Nuclear fuel cycle
From the mine to the reactor, a vast industrial system ensures the conversion of uranium contained in the ore to obtain uranium oxide (UOX) fuel pellets. Selective extraction, purification, enrichment — key scientific and technical challenges for the CEA teams.
The operation of nuclear reactors requires uranium of high purity, which is a significant challenge for chemistry because the uranium must be purified of all the other elements present in the ore. Romain Grastien, head of the CEA Nuclear Energy Division programme on the “front-end of the fuel cycle”, sums up the situation this way: “Uranium accounts for no more than a few weight percent of the ore. In addition, natural uranium contains only 0.7% fissile
235U (the remainder being
238U), whereas pressurised water reactor fuel must contain 4%
235U.” In the 1950s and 1960s, CEA-DEN designed and implemented the entire industrial chain from crude ore1 to enriched uranium.
Today nearly 55,000 tonnes of uranium are mined annually compared with a consumption of 65,000 tonnes2. “Eventually, with the depletion of existing mines, we will have to learn to exploit poorer deposits at reasonable cost under the best environmental conditions” cautions Romain Grastien. R&D on the entire front-end of the fuel cycle has adapted to the situation.
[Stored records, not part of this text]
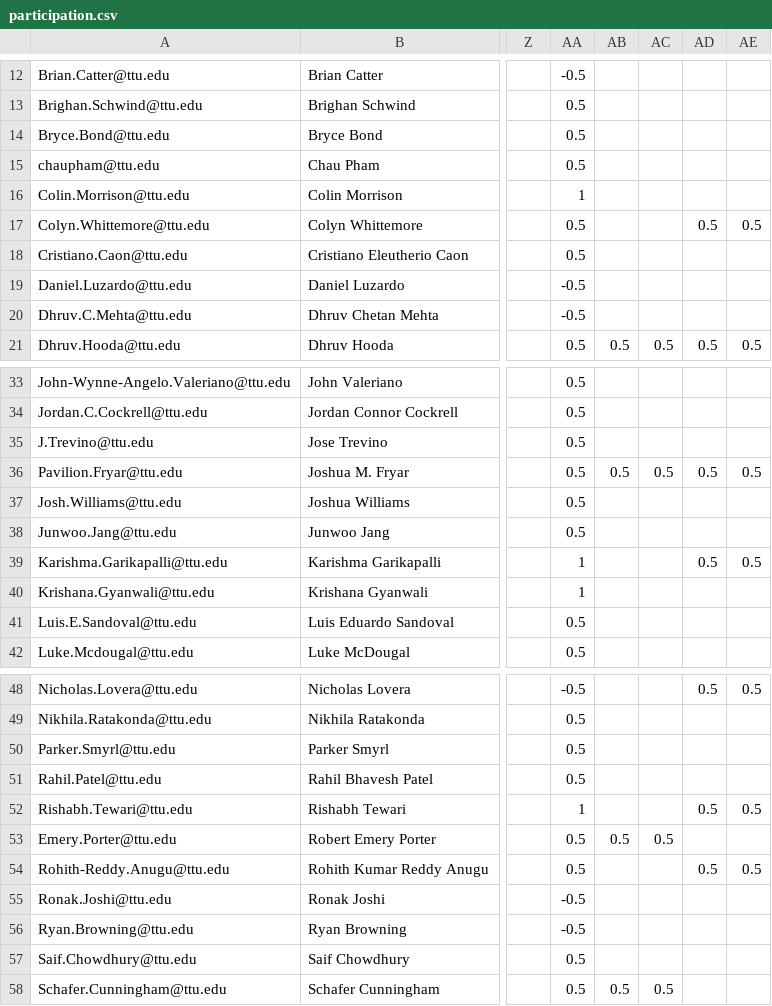
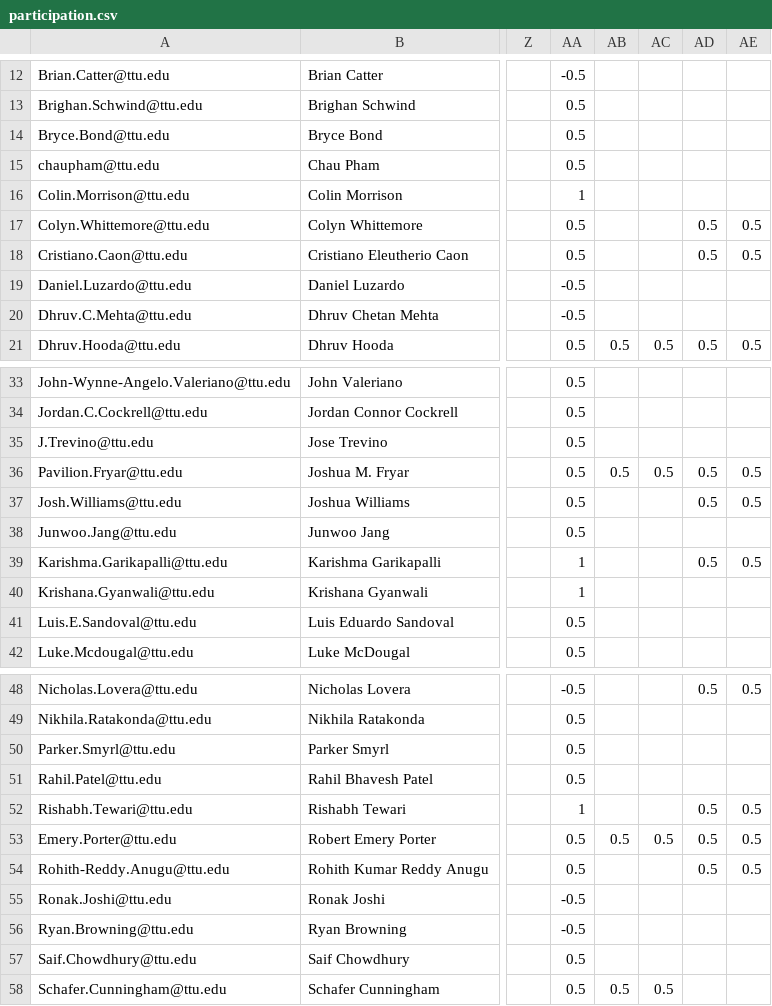
Before and after one commit to iDataVisualizationLab/CS5331-VirtualReality-Fall2020, a CSV file: grade/data/participation.csv, drawn as a sheet; only a part is shown, gaps mark what is left out; the diff names each change by its address in the sheet, - before the commit and + after, or states it on an @@ line.

Commit message:
Update participation.csv

```diff
--- a/grade/data/participation.csv
+++ b/grade/data/participation.csv
-AD18: (empty)
+AD18: 0.5
-AE18: (empty)
+AE18: 0.5
-AD37: (empty)
+AD37: 0.5
-AE37: (empty)
+AE37: 0.5
-AD53: (empty)
+AD53: 0.5
-AE53: (empty)
+AE53: 0.5
```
Everything begins at the mine where uranium is extracted. The ore is crushed, ground, and then impregnated with an oxidising acid solution to dissolve the uranium to a few grams per litre. Uranium is then selectively extracted from solution by a specific molecule that has been used since the 1970s. This is followed by several purification steps to obtain a uranium concentrate called yellowcake. “We want to eliminate the final steps, which consume large amounts of water and reagents, by developing a new extractant molecule to obtain a sufficiently purified solution after the first operation” explains Romain Grastien. Over the longer term, the chemists seek to further diminish water consumption by rethinking the extraction phase itself.
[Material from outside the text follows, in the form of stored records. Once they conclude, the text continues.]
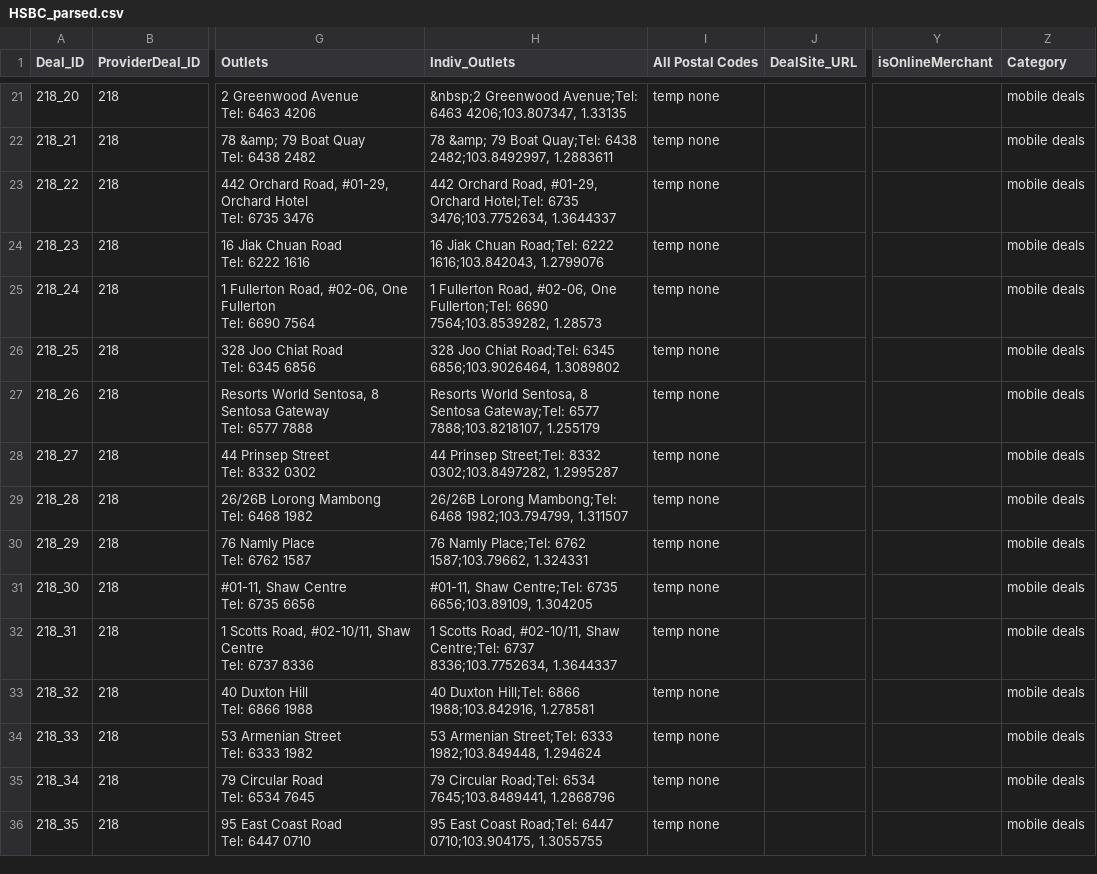
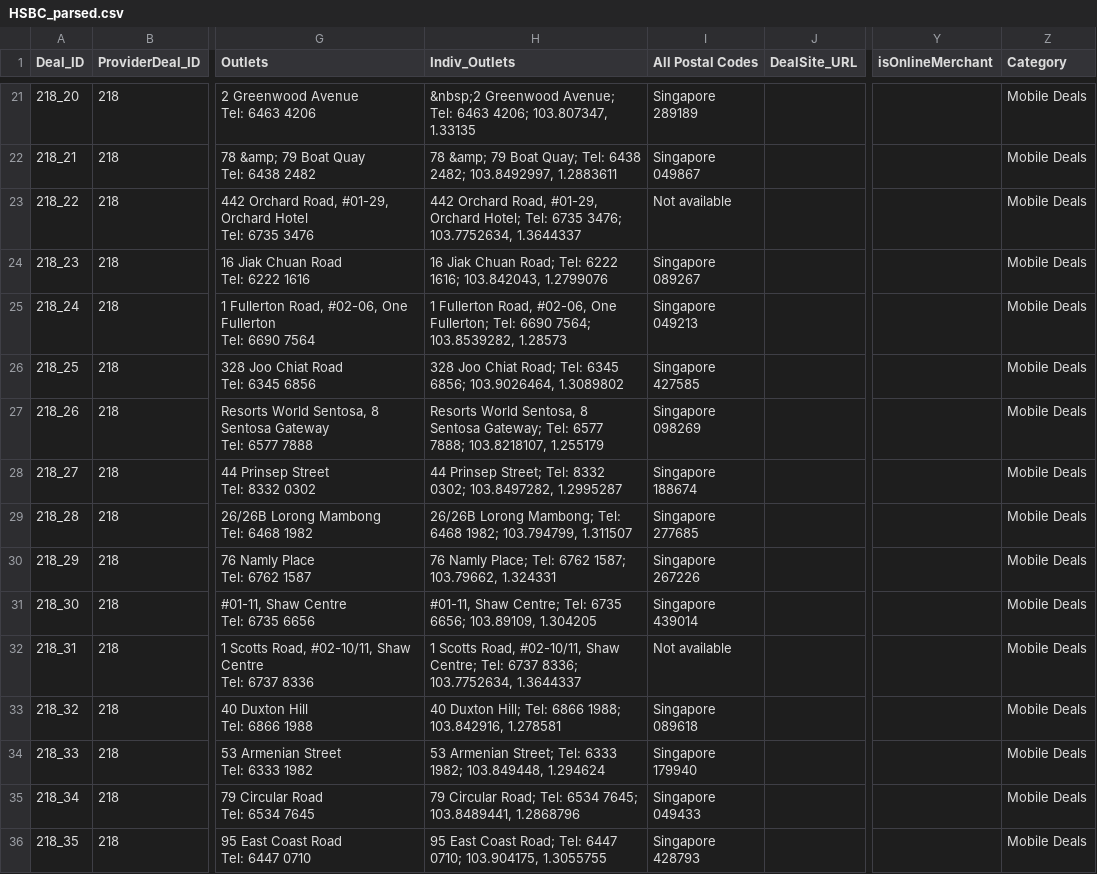
Before and after one commit to malavika94/resquetrial, a CSV file: HSBC_parsed.csv, drawn as a sheet; only a part is shown, gaps mark what is left out; the diff covers the shown part only; the diff names each change by its address in the sheet, - before the commit and + after, or states it on an @@ line.

```diff
--- a/HSBC_parsed.csv
+++ b/HSBC_parsed.csv
-H21 (Indiv_Outlets): &nbsp;2 Greenwood Avenue;Tel: 6463 4206;103.807347, 1.33135
+H21 (Indiv_Outlets): &nbsp;2 Greenwood Avenue; Tel: 6463 4206; 103.807347, 1.33135
-I21 (All Postal Codes): temp none
+I21 (All Postal Codes): Singapore 289189
-Z21:Z36 (Category): mobile deals
+Z21:Z36 (Category): Mobile Deals
-H22 (Indiv_Outlets): …79 Boat Quay;Tel: 6438 2482;103.8492997, 1.2883611
+H22 (Indiv_Outlets): …79 Boat Quay; Tel: 6438 2482; 103.8492997, 1.2883611
-I22 (All Postal Codes): temp none
+I22 (All Postal Codes): Singapore 049867
-H23 (Indiv_Outlets): …#01-29, Orchard Hotel;Tel: 6735 3476;103.7752634, 1.3644337
+H23 (Indiv_Outlets): …#01-29, Orchard Hotel; Tel: 6735 3476; 103.7752634, 1.3644337
-I23 (All Postal Codes): temp none
+I23 (All Postal Codes): Not available
-H24 (Indiv_Outlets): …Jiak Chuan Road;Tel: 6222 1616;103.842043, 1.2799076
+H24 (Indiv_Outlets): …Jiak Chuan Road; Tel: 6222 1616; 103.842043, 1.2799076
-I24 (All Postal Codes): temp none
+I24 (All Postal Codes): Singapore 089267
-H25 (Indiv_Outlets): …#02-06, One Fullerton;Tel: 6690 7564;103.8539282, 1.28573
+H25 (Indiv_Outlets): …#02-06, One Fullerton; Tel: 6690 7564; 103.8539282, 1.28573
-I25 (All Postal Codes): temp none
+I25 (All Postal Codes): Singapore 049213
-H26 (Indiv_Outlets): …Joo Chiat Road;Tel: 6345 6856;103.9026464, 1.3089802
+H26 (Indiv_Outlets): …Joo Chiat Road; Tel: 6345 6856; 103.9026464, 1.3089802
-I26 (All Postal Codes): temp none
+I26 (All Postal Codes): Singapore 427585
-H27 (Indiv_Outlets): …8 Sentosa Gateway;Tel: 6577 7888;103.8218107, 1.255179
+H27 (Indiv_Outlets): …8 Sentosa Gateway; Tel: 6577 7888; 103.8218107, 1.255179
-I27 (All Postal Codes): temp none
+I27 (All Postal Codes): Singapore 098269
-H28 (Indiv_Outlets): 44 Prinsep Street;Tel: 8332 0302;103.8497282, 1.2995287
+H28 (Indiv_Outlets): 44 Prinsep Street; Tel: 8332 0302; 103.8497282, 1.2995287
-I28 (All Postal Codes): temp none
+I28 (All Postal Codes): Singapore 188674
-H29 (Indiv_Outlets): 26/26B Lorong Mambong;Tel: 6468 1982;103.794799, 1.311507
+H29 (Indiv_Outlets): 26/26B Lorong Mambong; Tel: 6468 1982; 103.794799, 1.311507
-I29 (All Postal Codes): temp none
+I29 (All Postal Codes): Singapore 277685
-H30 (Indiv_Outlets): 76 Namly Place;Tel: 6762 1587;103.79662, 1.324331
+H30 (Indiv_Outlets): 76 Namly Place; Tel: 6762 1587; 103.79662, 1.324331
-I30 (All Postal Codes): temp none
+I30 (All Postal Codes): Singapore 267226
-H31 (Indiv_Outlets): #01-11, Shaw Centre;Tel: 6735 6656;103.89109, 1.304205
+H31 (Indiv_Outlets): #01-11, Shaw Centre; Tel: 6735 6656; 103.89109, 1.304205
-I31 (All Postal Codes): temp none
+I31 (All Postal Codes): Singapore 439014
-H32 (Indiv_Outlets): …#02-10/11, Shaw Centre;Tel: 6737 8336;103.7752634, 1.3644337
+H32 (Indiv_Outlets): …#02-10/11, Shaw Centre; Tel: 6737 8336; 103.7752634, 1.3644337
-I32 (All Postal Codes): temp none
+I32 (All Postal Codes): Not available
-H33 (Indiv_Outlets): 40 Duxton Hill;Tel: 6866 1988;103.842916, 1.278581
+H33 (Indiv_Outlets): 40 Duxton Hill; Tel: 6866 1988; 103.842916, 1.278581
-I33 (All Postal Codes): temp none
+I33 (All Postal Codes): Singapore 089618
-H34 (Indiv_Outlets): 53 Armenian Street;Tel: 6333 1982;103.849448, 1.294624
+H34 (Indiv_Outlets): 53 Armenian Street; Tel: 6333 1982; 103.849448, 1.294624
-I34 (All Postal Codes): temp none
+I34 (All Postal Codes): Singapore 179940
-H35 (Indiv_Outlets): 79 Circular Road;Tel: 6534 7645;103.8489441, 1.2868796
+H35 (Indiv_Outlets): 79 Circular Road; Tel: 6534 7645; 103.8489441, 1.2868796
-I35 (All Postal Codes): temp none
+I35 (All Postal Codes): Singapore 049433
-H36 (Indiv_Outlets): …East Coast Road;Tel: 6447 0710;103.904175, 1.3055755
+H36 (Indiv_Outlets): …East Coast Road; Tel: 6447 0710; 103.904175, 1.3055755
-I36 (All Postal Codes): temp none
+I36 (All Postal Codes): Singapore 428793
```
Also changed, not shown: 119 edited cells elsewhere in this file.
Another mode of operation is also used:
in situ leaching3. With favorable geology, excavation is unnecessary: uranium is recovered directly by injecting an oxidising acid solution into the deposit and then pumping the solution. Here again, the researchers seek to eliminate the purification steps by improving the method of extraction.
At the Comurhex Malvési conversion plant, yellowcake undergoes further purification before being converted to uranium tetrafluoride, which is then converted at the Comurhex Pierrelatte plant to uranium hexafluoride by fluorination. As this is a very expensive product, CEA experts are working on recycling it. Then comes enrichment. During this operation, gaseous uranium is injected into the centrifuges where it is separated into two flows: one enriched in 235U (between 3 and 5%) and the other depleted in 235U (0.1 to 0.3%). The first enrichment plant, named after Georges Besse, used gaseous diffusion — the only mature technology at the time it was commissioned (1978). Today, the Georges Besse II plant uses gas ultracentrifuge technology, which consumes 40 to 50 times less energy. The enriched hexafluoride is once again converted to solid uranium oxide for fuel fabrication. Chemists are now attempting to recover the valuable fluoride during this operation for reuse it during the preceding enrichment step — while keeping an eye on emerging processes, such as laser-based systems, that could supplant ultracentrifugation.
CEA is a French government-funded technological research organisation in four main areas: low-carbon energies, defense and security, information technologies and health technologies. A prominent player in the European Research Area, it is involved in setting up collaborative projects with many partners around the world.